  12. Keith Rankin, Lecturer, Department of Accounting and Finance, Unitec Institute of Technology, New Zealand
  13. Bill Rosenberg, Policy Director and Economist, New Zealand Council of Trade Unions, New Zealand
  14. Petrus Simons, Economic Consultant, New Zealand
  15. Robert H. Wade, Professor, Department of International Development, London School of Economics, New Zealand
  16. Humberto Campodonico, Economist, CEO, PETROPERU, Peru
  17. Oscar Dancourt, Professor of Economics, Catholic University of Peru, Peru
  18. Adolfo Figueroa, Emeritus Professor, Catholic University of Peru, Peru
  19. Leonith Hinojosa, Professor, Open University, Peru
  20. Jürgen Schuldt Lange, Professor of Economics, Universidad del Pacífico, Peru
  21. Oscar Ugarteche, Investigador titular B, Instituto de Investigaciones Económicas, Universidad Nacional Autónoma de México, Peru
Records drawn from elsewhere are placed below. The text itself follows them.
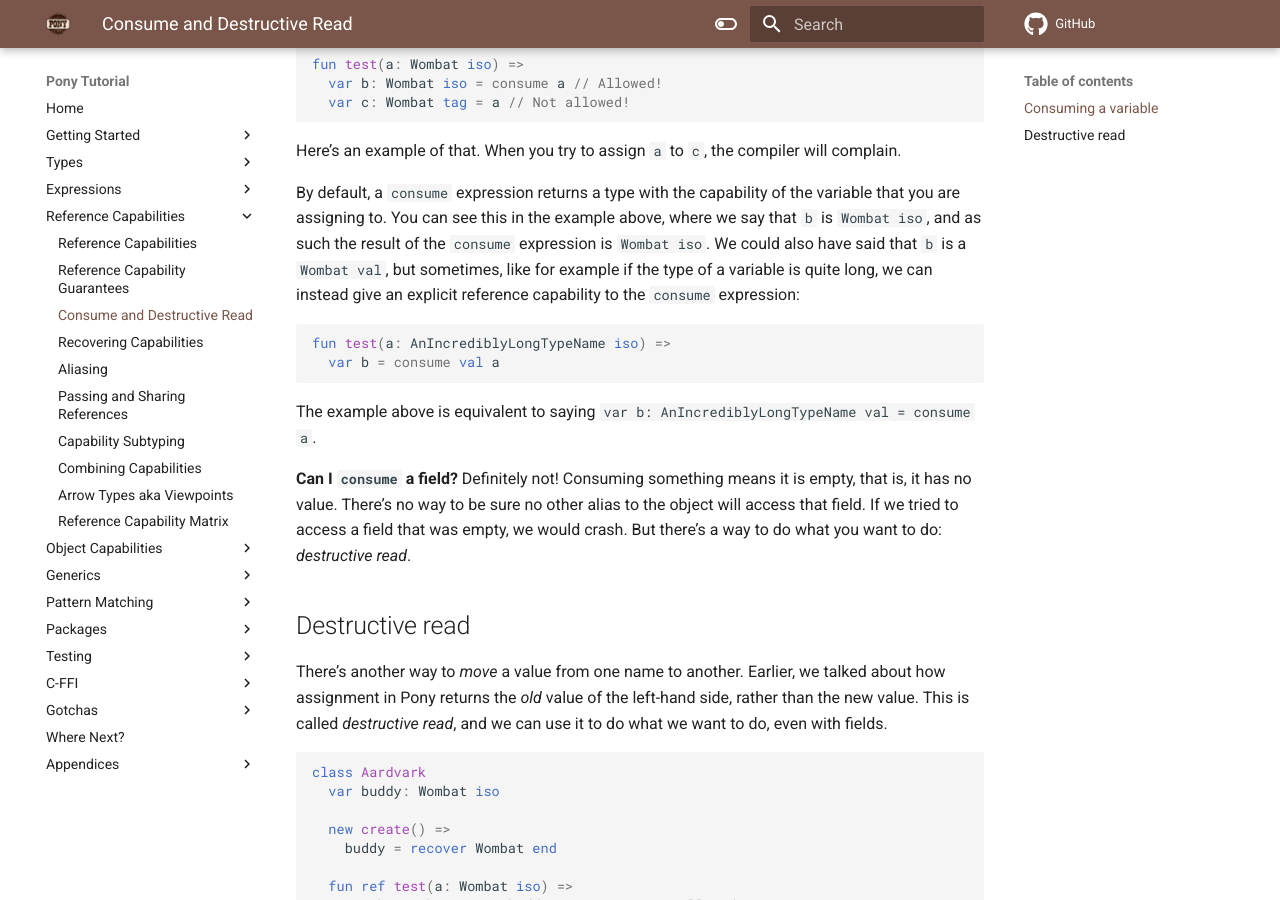
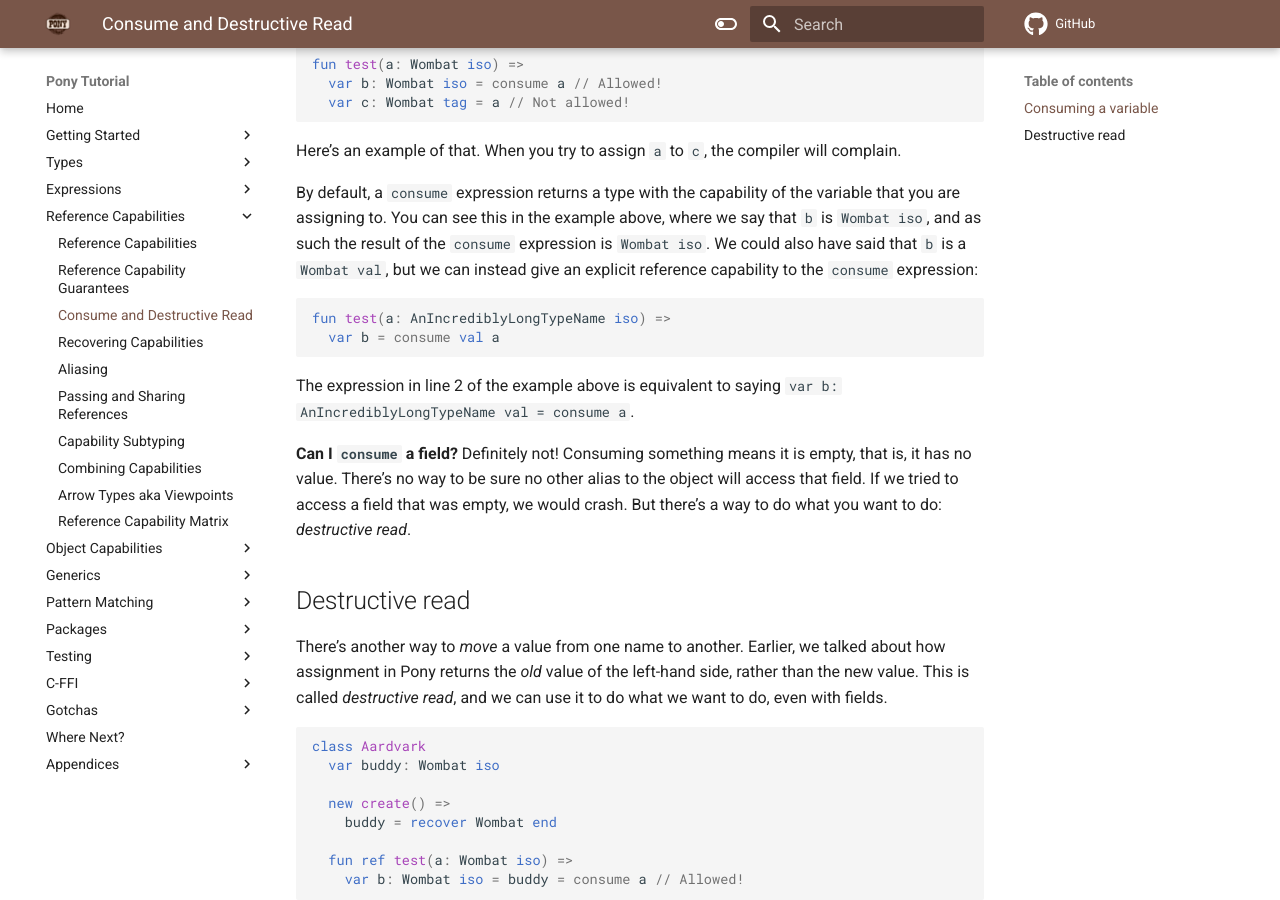
Before and after one commit to ponylang/pony-tutorial, an MkDocs documentation site: the page built from docs/reference-capabilities/consume-and-destructive-read.md, in a window 1280 px wide and 900 px high, scrolled down 631 px. Built offline with MkDocs 1.6.1 and Material for MkDocs 9.7.7, drawn with Linux system fonts in a browser that asks for light colours; comment, search, counter and statistics services are not loaded.

Commit message:
Apply suggestions from code review
Co-authored-by: Eric Rodrigues Pires <eric@eric.dev.br>

````diff
--- a/docs/reference-capabilities/consume-and-destructive-read.md
+++ b/docs/reference-capabilities/consume-and-destructive-read.md
@@ -23,14 +23,14 @@
 
 Here's an example of that. When you try to assign `a` to `c`, the compiler will complain.
 
-By default, a `consume` expression returns a type with the capability of the variable that you are assigning to. You can see this in the example above, where we say that `b` is `Wombat iso`, and as such the result of the `consume` expression is `Wombat iso`. We could also have said that `b` is a `Wombat val`, but sometimes, like for example if the type of a variable is quite long, we can instead give an explicit reference capability to the `consume` expression:
+By default, a `consume` expression returns a type with the capability of the variable that you are assigning to. You can see this in the example above, where we say that `b` is `Wombat iso`, and as such the result of the `consume` expression is `Wombat iso`. We could also have said that `b` is a `Wombat val`, but we can instead give an explicit reference capability to the `consume` expression:
 
 ```pony
 fun test(a: AnIncrediblyLongTypeName iso) =>
   var b = consume val a
 ```
 
-The example above is equivalent to saying `var b: AnIncrediblyLongTypeName val = consume a`.
+The expression in line 2 of the example above is equivalent to saying `var b: AnIncrediblyLongTypeName val = consume a`.
 
 __Can I `consume` a field?__ Definitely not! Consuming something means it is empty, that is, it has no value. There's no way to be sure no other alias to the object will access that field. If we tried to access a field that was empty, we would crash. But there's a way to do what you want to do: _destructive read_.
 
````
1 See, for example, Annex 10-E of the U.S.-Peru FTA and Annex 10-C of the U.S.-Chile FTA.

2 For some of the most important recent studies see: Ostry JD, Ghosh AR, Habermeier K, Chamon M, Qureshi MS and Reinhardt DBS (2010). Capital Inflows. The Role of Controls. IMF Staff Position Note, SPN/10/04. Washington, DC, International Monetary Fund. Magud N, Reinhart CM (2011). Capital Controls: Myth and Reality – A Portfolio Balance Approach. Cambridge, MA, National Bureau of Economic Research. Korinek, Anton (2011), The New Economics of Prudential Capital Controls: A Research Agenda, IMF Economic Review, 59: 523-561. Further studies are available upon request.

3 Jonathan D. Ostry, Atish R. Ghosh, Karl Habermeier, Luc Laeven, Marcos Chamon, Mahvash S. Qureshi, and Annamaria Kokenyne, “Managing Capital Inflows: What Tools to Use?” IMF Staff Discussion Note SDN/11/06, April 5, 2011. http://www.imf.org/external/pubs/ft/sdn/2011/sdn1106.pdf

4 Sarah Anderson, “Capital Controls and the Trans-Pacific Partnership,” Institute for Policy Studies, Sept. 10, 2011. http://www.ips-dc.org/reports/capital_controls_and_the_trans-pacific_partnership

5 G20 Coherent Conclusions for the Management of Capital Flows Drawing on Country Experiences, as endorsed by G20 Heads of State and Government, November 3-4, 2011. http://www.g20-g8.com/g8-g20/root/bank_objects/0000005999-Coherent_Conclusions_on_CFMs_postCannes.pdf